Vaccine hesitancy is a significant hurdle experienced in the US. In response to this, a team of researchers analyzed adults who reported a medical provider recommended the COVID-19 vaccine, studied vaccination status, and general attitudes.
How can we overcome roadblocks to getting people vaccinated for COVID-19? The United States is still facing hurdles in getting people vaccinated, let alone boosted. Now more than ever—with a novel variant of concern (Omicron), and a growing 7-day average of over 275,000 cases. According to the Centers for Disease Control and Prevention (CDC), there were 431,567 new cases reported on December 28th. Sadly, only 61.9% of the US population is fully vaccinated.
Vaccine hesitancy is a significant hurdle we’ve experienced in the United States. From politicization to confusion regarding breakthrough infections, to overall belief in COVID-19, these have been challenges for public health efforts. One thing that can often help breakthrough this roadblock, is a conversation with a medical provider who recommends getting the vaccine.
In response to this, a team of researchers analyzed adults who reported that a medical provider recommended the COVID-19 vaccine, studied vaccination status and general attitudes within the United States from April to September of 2021.
Reported in the CDC’s Morbidity and Mortality Weekly Report (MMWR), the research team utilized the National Immunization Survey–Adult COVID Module (NIS-ACM) to assess the prevalence of report of a provider recommending the vaccine and then subsequent coverage. The authors noted that, “Prevalence of report of a provider recommendation for COVID-19 vaccination among adults increased from 34.6%, during April 22–May 29, to 40.5%, during August 29–September 25, 2021. Adults who reported a provider recommendation for COVID-19 vaccination were more likely to have received ≥1 dose of a COVID-19 vaccine (77.6%) than were those who did not receive a recommendation (61.9%) (adjusted prevalence ratio [aPR] = 1.12). Report of a provider recommendation was associated with concern about COVID-19 (aPR = 1.31), belief that COVID-19 vaccines are important to protect oneself (aPR = 1.15), belief that COVID-19 vaccination was very or completely safe (aPR = 1.17), and perception that many or all of their family and friends had received COVID-19 vaccination (aPR = 1.19).”
Ultimately, these findings underscore the importance of healthcare providers in encouraging vaccination, but also how trusted they are by their patients.

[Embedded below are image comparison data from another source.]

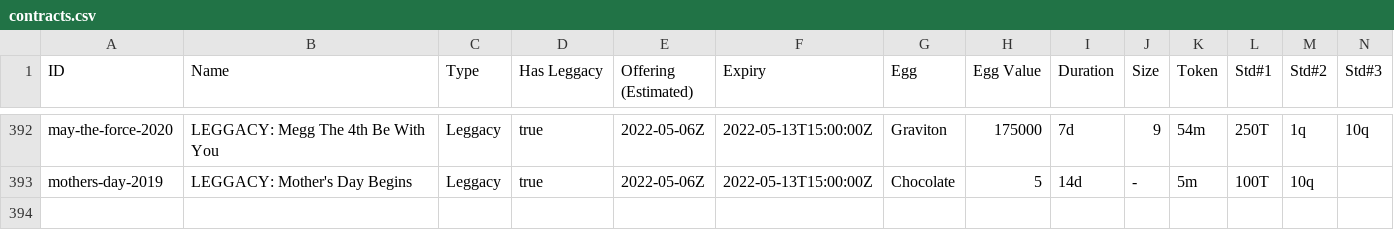
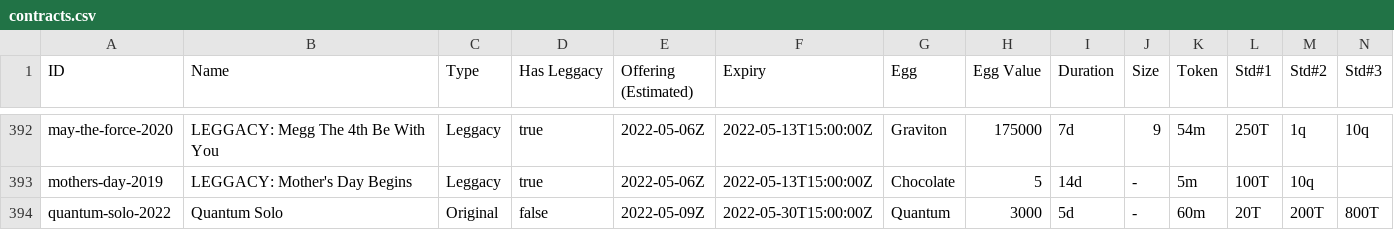
Before and after one commit to fanaticscripter/EggContractor, a CSV file: misc/ContractAggregator/data/contracts.csv, drawn as a sheet; only a part is shown, gaps mark what is left out; rows hold the shown columns only; the diff names each change by its address in the sheet, - before the commit and + after, or states it on an @@ line.

```diff
--- a/misc/ContractAggregator/data/contracts.csv
+++ b/misc/ContractAggregator/data/contracts.csv
+row 394: quantum-solo-2022 | Quantum Solo | Original | false | 2022-05-09Z | 2022-05-30T15:00:00Z | Quantum | 3000 | 5d | - | 60m | 20T | 200T | 800T
```
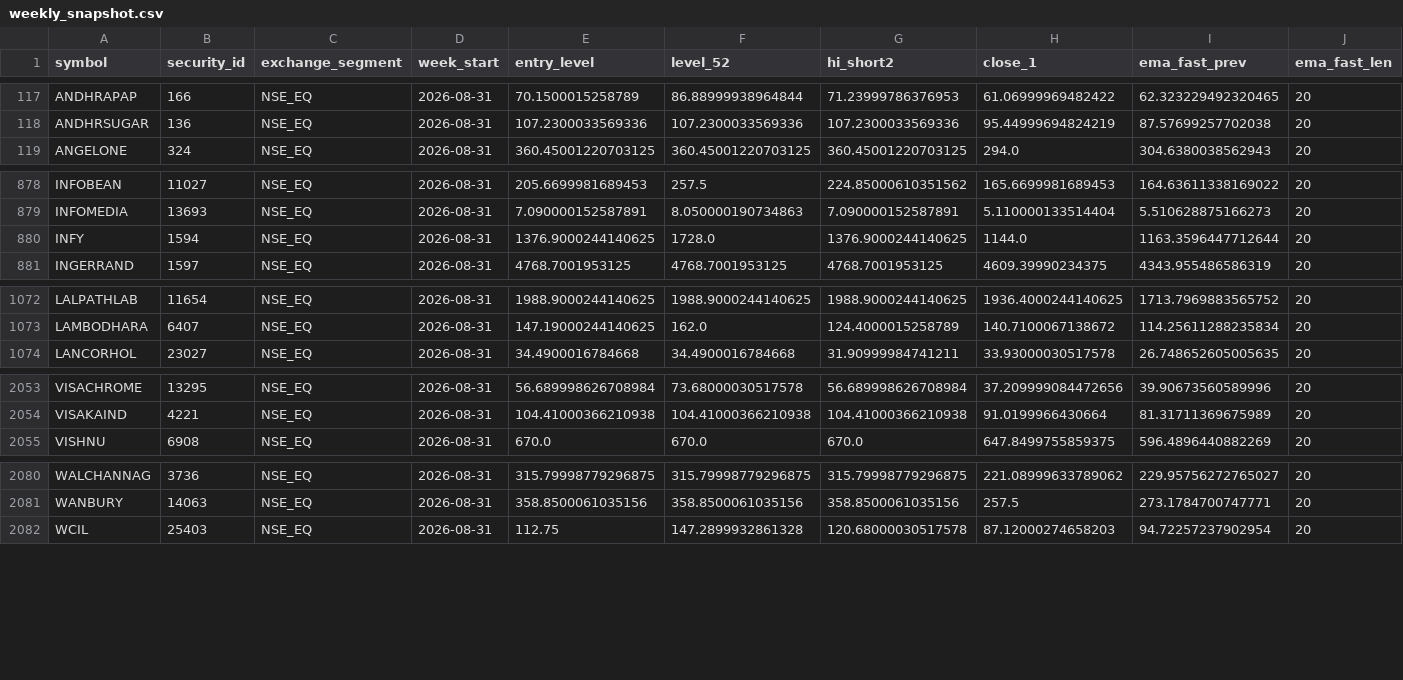
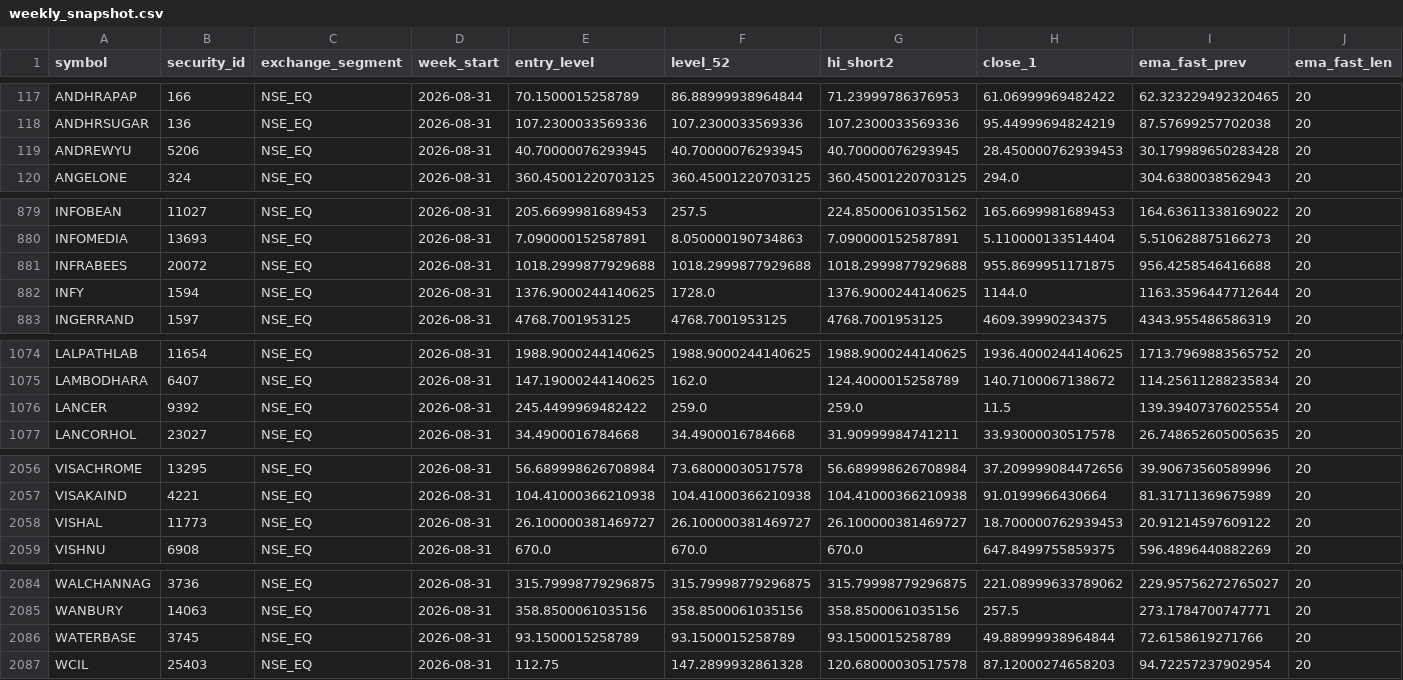
Before and after one commit to atikhalde/weekly, a CSV file: weekly_snapshot.csv, drawn as a sheet; only a part is shown, gaps mark what is left out; rows hold the shown columns only; the diff names each change by its address in the sheet, - before the commit and + after, or states it on an @@ line.

```diff
--- a/weekly_snapshot.csv
+++ b/weekly_snapshot.csv
+row 119: ANDREWYU | 5206 | NSE_EQ | 2026-08-31 | 40.70000076293945 | 40.70000076293945 | 40.70000076293945 | 28.450000762939453 | 30.179989650283428 | 20
+row 881: INFRABEES | 20072 | NSE_EQ | 2026-08-31 | 1018.2999877929688 | 1018.2999877929688 | 1018.2999877929688 | 955.8699951171875 | 956.4258546416688 | 20
+row 1076: LANCER | 9392 | NSE_EQ | 2026-08-31 | 245.4499969482422 | 259.0 | 259.0 | 11.5 | 139.39407376025554 | 20
+row 2058: VISHAL | 11773 | NSE_EQ | 2026-08-31 | 26.100000381469727 | 26.100000381469727 | 26.100000381469727 | 18.700000762939453 | 20.91214597609122 | 20
+row 2086: WATERBASE | 3745 | NSE_EQ | 2026-08-31 | 93.1500015258789 | 93.1500015258789 | 93.1500015258789 | 49.88999938964844 | 72.6158619271766 | 20
```
Also changed, not shown: mcap.csv.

Ensuring providers have access to up-to-date information, educational resources, and the time to talk with patients about vaccines. The ability for providers to not only address questions and misunderstandings about vaccines is so utterly important for general health, but especially during a pandemic. As the authors noted, “empowering health care providers to recommend vaccination to their patients could help reinforce confidence in, and increase coverage with, COVID-19 vaccines, particularly among groups known to have lower COVID-19 vaccination coverage, including younger adults, racial/ethnic minorities, and rural residents.” As such, more efforts should be made to ensure support for providers to have these conversations, which are not always possible in such fast-moving medical settings we often see. Increasing access to medical providers, treatments, and vaccines will be a vital part to COVID-19 response, meaning that now more than ever, we need to invest in these efforts and empower medical providers to recommend these life-saving vaccines.